FOR MEMBERS

Today in Denmark: A round-up of the latest news on Tuesday

Today in Denmark: A round-up of the latest news on Tuesday
Transport vehicles parked outside the Pfizer factory in Puurs, Belgium. Photo: Bart Biesemans/Reuters/Ritzau Scanpix
Find out what's going on in Denmark today with The Local's short round-up of the news in less than five minutes.

Sweden blocks travel from Denmark

Sweden has announced it is barring travellers from Denmark over concerns of an influx of Christmas shoppers amid rising numbers of coronavirus infections.

Swedish citizens are exempt from the entry ban, as are non-citizens who live or work in Sweden, and people working in transportation of goods.

Shopping malls are currently closed in Denmark under Covid-19 restrictions, and all non-essential shops will close when a lockdown comes into full effect on Christmas Day.

More on this story here.

Year-long ban on mink farming approved by parliament

A new law bans the keeping of minks for a year, following the controversial cull of all minks over a mutated strain of the novel coronavirus.

The law effectively removes a legal challenge that has shaken the government after it in early November ordered all minks in country culled, although it still faces an official enquiry over a previous illegal order to cull minks.

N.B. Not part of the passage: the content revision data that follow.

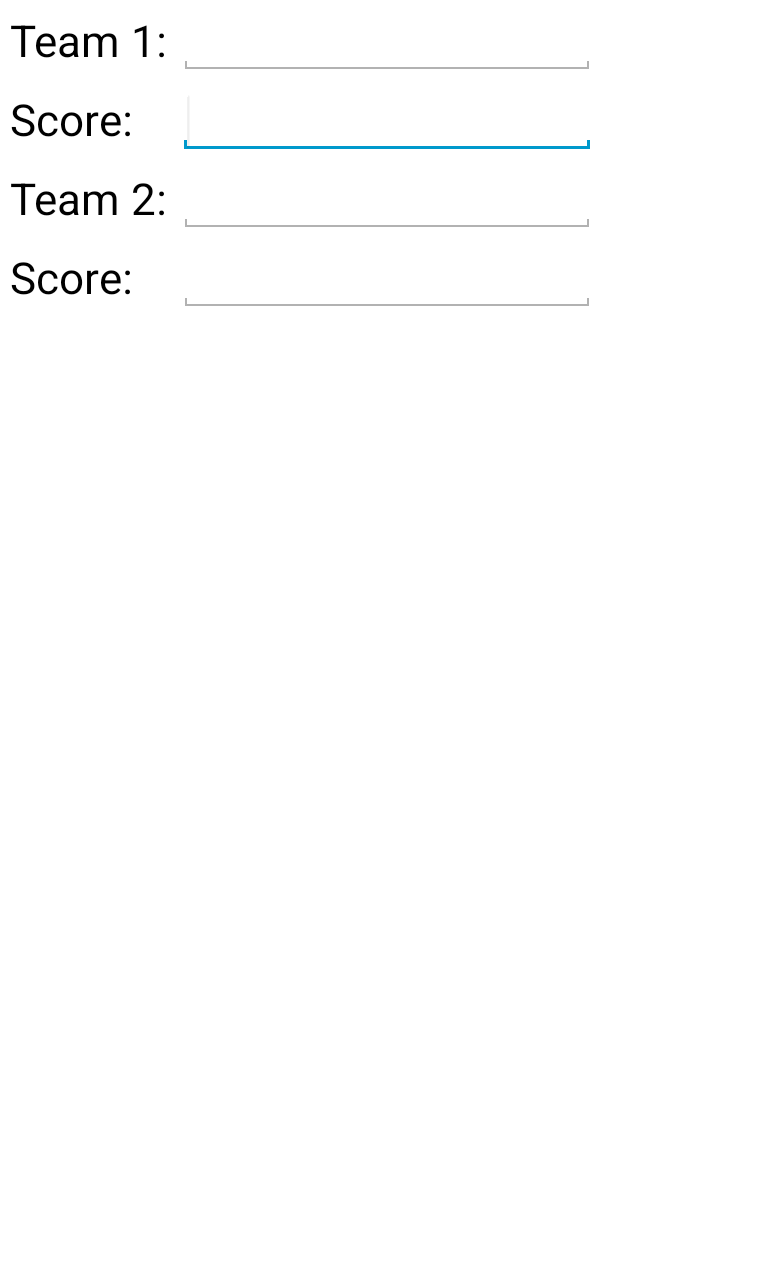
Repository: shervinshaikh/Android
Layout: NBAScoreTracker/res/layout/fragment_scores.xml
The author's editor kept a copy of each file at every save. The layout is drawn from the files as they stood at one save, then again after the next save.
It is drawn on a 768 x 1280 px phone screen (xhdpi) without system bars, with theme AppTheme; the app's code is not run.

Above is the layout before, as saved 2013-04-27 22:28:34.

After the next save:
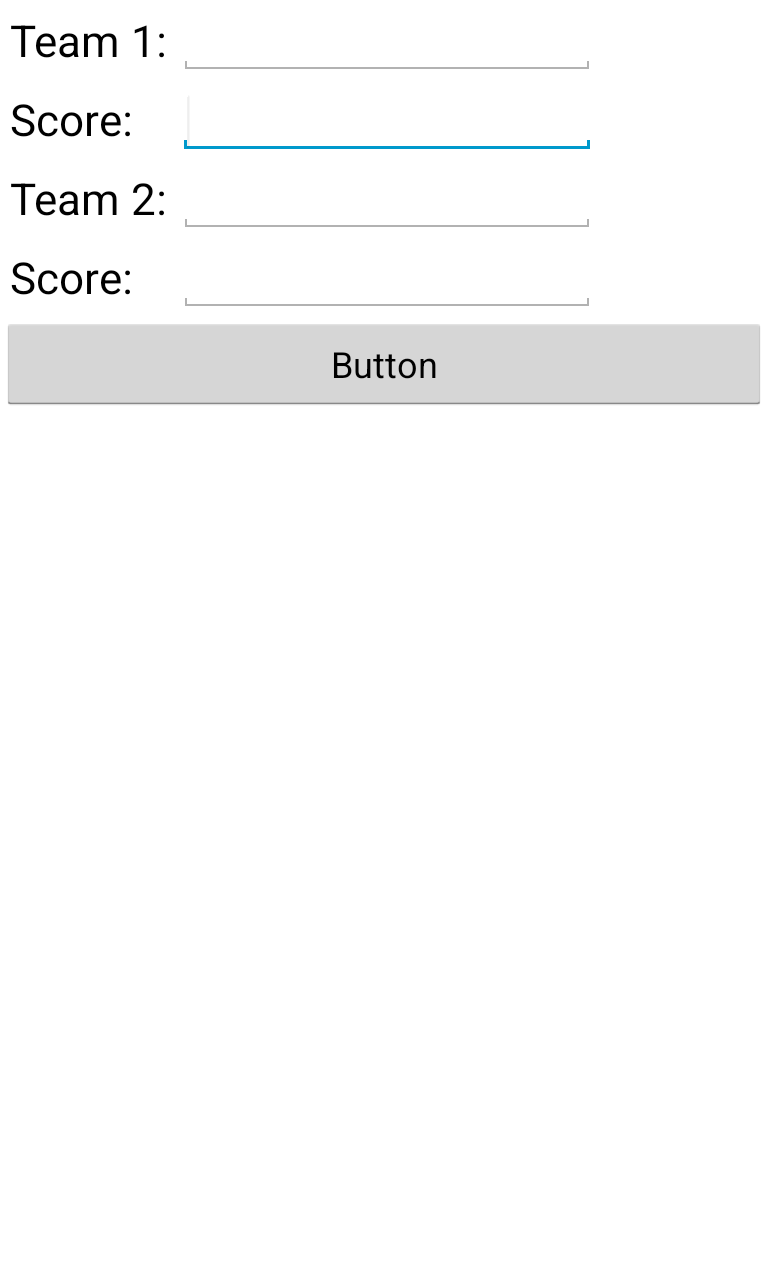
Saved 24 s later.
--- a/NBAScoreTracker/res/layout/fragment_scores.xml
+++ b/NBAScoreTracker/res/layout/fragment_scores.xml
@@ -94,4 +94,11 @@
 
     </TableRow>
 
+    <Button
+        android:id="@+id/button1"
+        android:layout_width="wrap_content"
+        android:layout_height="wrap_content"
+        android:text="Button"
+        android:padding="10dip" />
+
 </TableLayout>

Here’s the story in full.

EU approves Pfizer vaccine, paving way for rollout in Denmark

The EU Commission has given the green light to the Pfizer/BioNTech coronavirus vaccine for use across the European Union, following hot on the heels of approval by the European Medicines Agency.

Denmark has previously said it is ready to begin vaccinating as soon as supplies reach the country.

Capacity to be increased at hospitals in greater Copenhagen

The number of Covid-19 inpatients at Denmark currently stands at 713, the highest level throughout the pandemic.

That is being felt particularly in the Hovedstaden (Greater Copenhagen) healthcare region, which currently has 389 patients admitted with the virus – a steep increase from the 103 patients who were hospitalised at the beginning of December.

The region is now working to increase capacity for coronavirus patients, Ritzau reports, because the number of patients has broken through existing contingency planning to ensure there were enough beds for people admitted with the virus.


Member comments

Become a Member to leave a comment.Or login here.